If you’ve seen Melbourne band Amyl and the Sniffers live lately it’ll come as no surprise that one of Amy Taylor’s favourite words is ‘rowdy’. She frequently throws herself all over the stage, hyperactively head-banging and jumping into the crowd. Amyl and the Sniffers’ raw, self-titled album is a joy to behold – blending pub rock, punk and glam with ferocious energy. And while they’re loyal to their scuzzy aesthetic, the band have also cemented a relationship with Gucci, having walked the runway for the fashion house in Sicily and appeared in its Pre-Fall collection this year.
The Sniffers have grown from an amazing underground punk scene – both Melbourne and Sydney have great ones. “I didn’t really know there were female musicians until I moved to Melbourne,” Amy says. “I remember watching all the dudes on stage at home [on the coast] and being like, “Fuck. I want to do that.” When I moved, people were introducing me to all these bands, and it was a whole world I didn’t even know existed.”

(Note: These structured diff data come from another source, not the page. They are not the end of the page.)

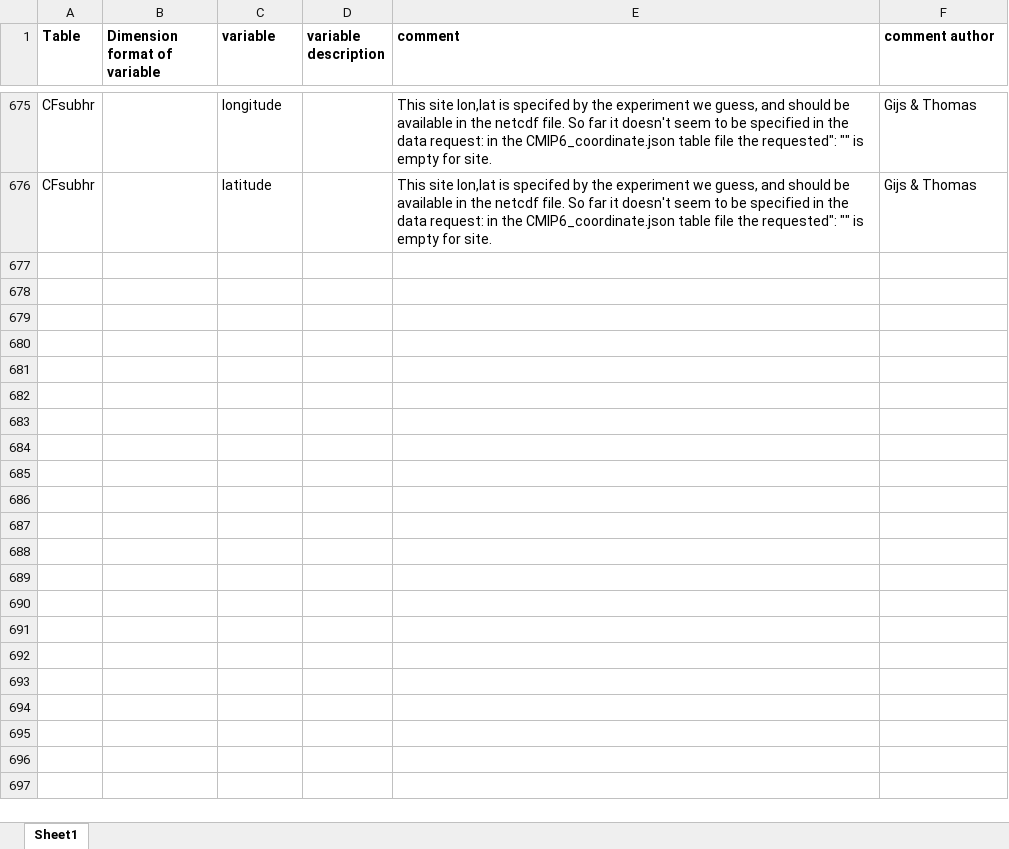
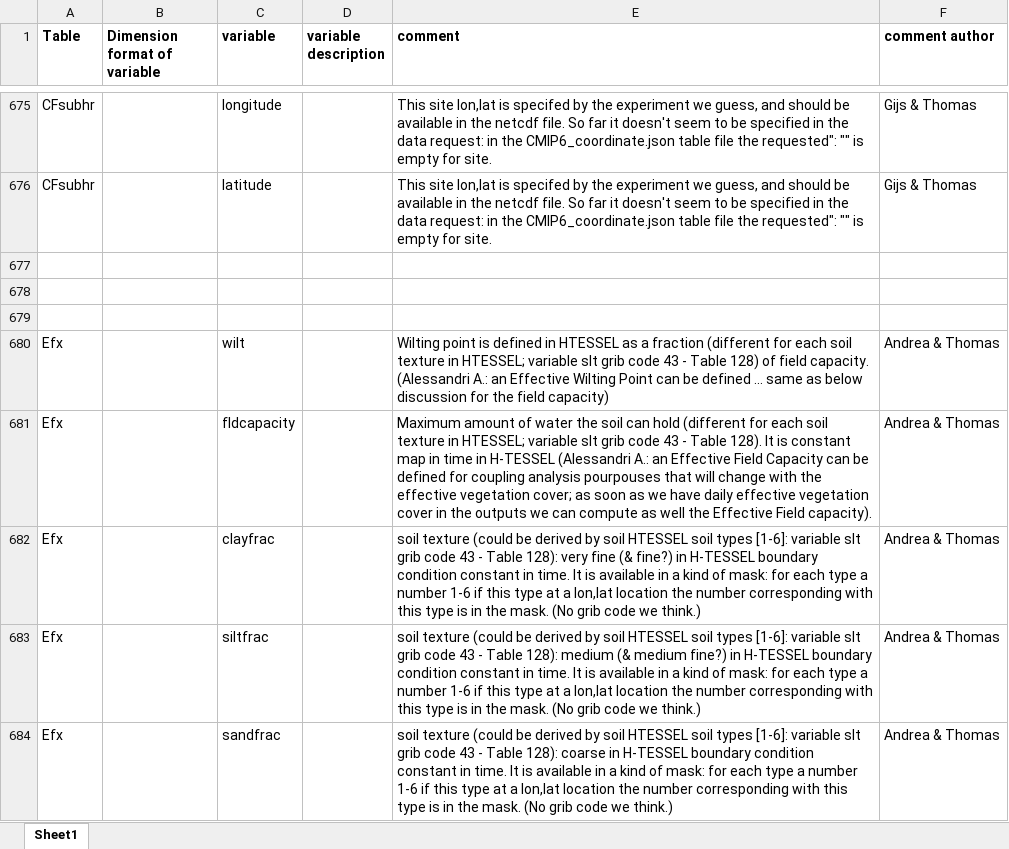
Before and after one commit to EC-Earth/ece2cmor3, an Excel workbook: ece2cmor3/resources/pre-list-of-identified-missing-cmpi6-requested-variables.xlsx, sheet Sheet1, drawn as a sheet; only a part is shown, gaps mark what is left out; values as stored, in another font and other column widths than the file's, no borders; the diff names each change by its address in the sheet, - before the commit and + after, or states it on an @@ line.

Commit message:
Adding Efx "step 2" IFS variables to the pre basic ignored and pre basic identified missing files #141.

```diff
--- a/ece2cmor3/resources/pre-list-of-identified-missing-cmpi6-requested-variables.xlsx (sheet Sheet1)
+++ b/ece2cmor3/resources/pre-list-of-identified-missing-cmpi6-requested-variables.xlsx (sheet Sheet1)
+row 677: (empty)
+row 678: (empty)
+row 679: (empty)
+row 680: Efx |  | wilt |  | Wilting point is defined in HTESSEL as a fraction (different for each soil texture in HTESSEL; variable slt grib code 43 - Table 128) of field capacity. (Alessandri A.: an Effective Wilting Point can be defined ... same as below discussion for the field capacity) | Andrea & Thomas
+row 681: Efx |  | fldcapacity |  | Maximum amount of water the soil can hold (different for each soil texture in HTESSEL; variable slt grib code 43 - Table 128). It is constant map in time in H-TESSEL (Alessandri A.: an Effective Field Capacity can be defined for coupling analysis pourpouses that will change with the effective vegetation cover; as soon as we have daily effective vegetation cover in the outputs we can compute as well the Effective Field capacity). | Andrea & Thomas
+row 682: Efx |  | clayfrac |  | soil texture (could be derived by soil HTESSEL soil types [1-6]: variable slt grib code 43 - Table 128): very fine (& fine?) in H-TESSEL boundary condition constant in time. It is available in a kind of mask: for each type a number 1-6 if this type at a lon,lat location the number corresponding with this type is in the mask. (No grib code we think.) | Andrea & Thomas
+row 683: Efx |  | siltfrac |  | soil texture (could be derived by soil HTESSEL soil types [1-6]: variable slt grib code 43 - Table 128): medium (& medium fine?) in H-TESSEL boundary condition constant in time. It is available in a kind of mask: for each type a number 1-6 if this type at a lon,lat location the number corresponding with this type is in the mask. (No grib code we think.) | Andrea & Thomas
+row 684: Efx |  | sandfrac |  | soil texture (could be derived by soil HTESSEL soil types [1-6]: variable slt grib code 43 - Table 128): coarse in H-TESSEL boundary condition constant in time. It is available in a kind of mask: for each type a number 1-6 if this type at a lon,lat location the number corresponding with this type is in the mask. (No grib code we think.) | Andrea & Thomas
```
Also changed, not shown: ece2cmor3/resources/pre-list-of-ignored-cmpi6-requested-variables.xlsx.
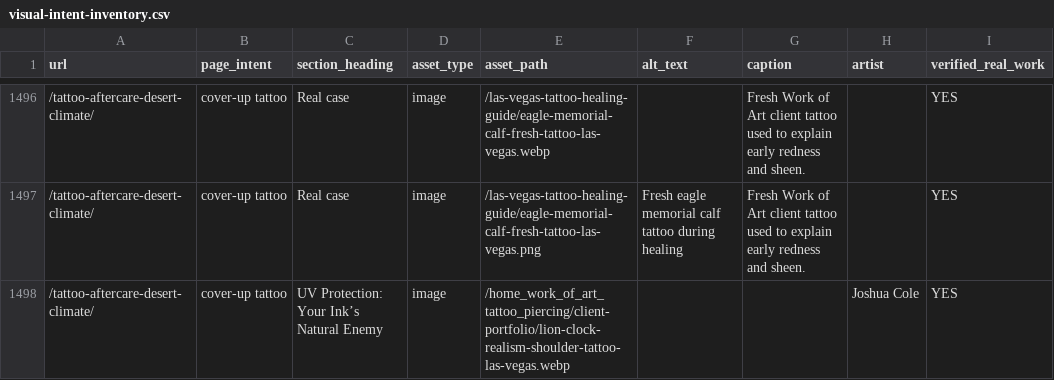
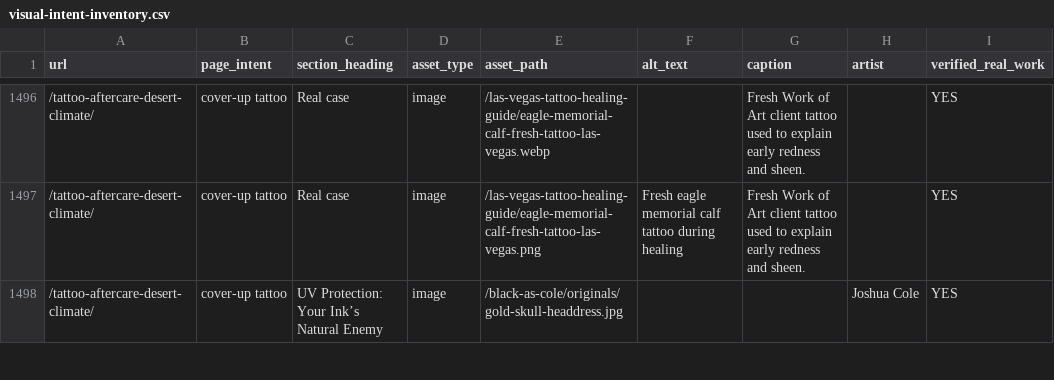
Before and after one commit to Workofarttattoo/workofarttattoo, a CSV file: audits/visual-intent-inventory.csv, drawn as a sheet; only a part is shown, gaps mark what is left out; the diff covers the shown part only; the diff names each change by its address in the sheet, - before the commit and + after, or states it on an @@ line.

```diff
--- a/audits/visual-intent-inventory.csv
+++ b/audits/visual-intent-inventory.csv
-E1498 (asset_path): /home_work_of_art_tattoo_piercing/client-portfolio/lion-clock-realism-shoulder-tattoo-las-vegas.webp
+E1498 (asset_path): /black-as-cole/originals/gold-skull-headdress.jpg
```
Also changed, not shown: 26 edited cells elsewhere in this file, audits/image-reuse-frequency.csv, 31 other files.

While chatting to The Face about her favourite bands who’ve emerged from the Aussie punk community that raised her, a hundred bands came into Amy’s head, and she had to work hard to narrow them down. Here’s her final list – though she did text us to add Stiff Richards after.
“In Melbourne, I think we’re spoiled. You can go out any night of the week and there are five great bands playing. Drunk Mums are probably one of the bands who inspired us to start out. They’re so good. They’re rock ‘n’ roll, down to earth kind of shit, and they always put on a rowdy live show.”
“A lot of good music comes off this label called ANTI FADE records. They have some of the best bands. [Geelong band] The Hierophants album just came out – I don’t even know what genre it is, because I’m not that good at genres – it’s just really good. There’s some really sweet songs and really good lyrics and just this creepy overtone, which I really like.”
“There are a bunch of lockout laws in Sydney, so in the city, venues shut early because they’re trying to stop alcohol violence. A lot of venues have shut because of that. But there’s still cool live shit going on, because people just put on their own shows. It’s a real community. At the moment, all my favourite bands are come out of Sydney. There’s this band called Concrete Lawn, who are just sick. When I first saw them the girl was still in high school and shit. She was just going rowdy. They’re really good to see live – the energy was the kind of live energy I like to watch. They’re just good people. You can tell.”
“My favourite band in Australia has be a [Sydney-based group] called C.O.F.F.I.N, which stands for Children of Finland Fighting in Norway. They’re the best to see live. They’re rowdy, but they treat everyone with respect and make sure everyone gets a go – that’s important to them, and it sums up everything I like about live music. Even if the crowd’s rowdy, there’s space for everyone. It’s inclusive. But even their recorded music is so good – they have great, tough lyrics, and the drummer sings, so it’s got this crazy grunt to it.”
“Fuck, [vocalist Serwah’s] lyrics are so good and just like, as a singer, she’s just staunch as. She’s a really powerful, smart person and I really admire the whole thing and I like the way the recording’s done as well. They have a record out and it’s just real reverb‑y, delay‑y, like, ‘Wow.’ I don’t know technical stuff, but it just sounds great.”
“They’re from Melbourne. They have a demo from about 2017 that I used to listen to a lot before we started a band, and I like the whole thing. To me it was really relatable because they were from up the coast, where I was from, it was this really Australian-sounding thing, but it was something I had never heard as well. Live, when I went to see them, they were just real. Everyone was pushing and everyone was singing and it was just this manic thing. It was exactly what I wanted.”
“Some of AusMutants’ songs have been really influential to me, just because they’re great musicians. The lyrics and the vocals sound so good. They just out an album called… Present The World In Handcuffs and it’s an album from a policeman’s perspective. It’s classic. I think it’s taking the piss out of the authority police have, and how much power they have, and how much power they take. It’s comical because a lot of it’s about, “Oh look at my hot body in the mirror. I’m so tough today. I’m gonna arrest people. All I want to do is arrest people.” That kind of shit.”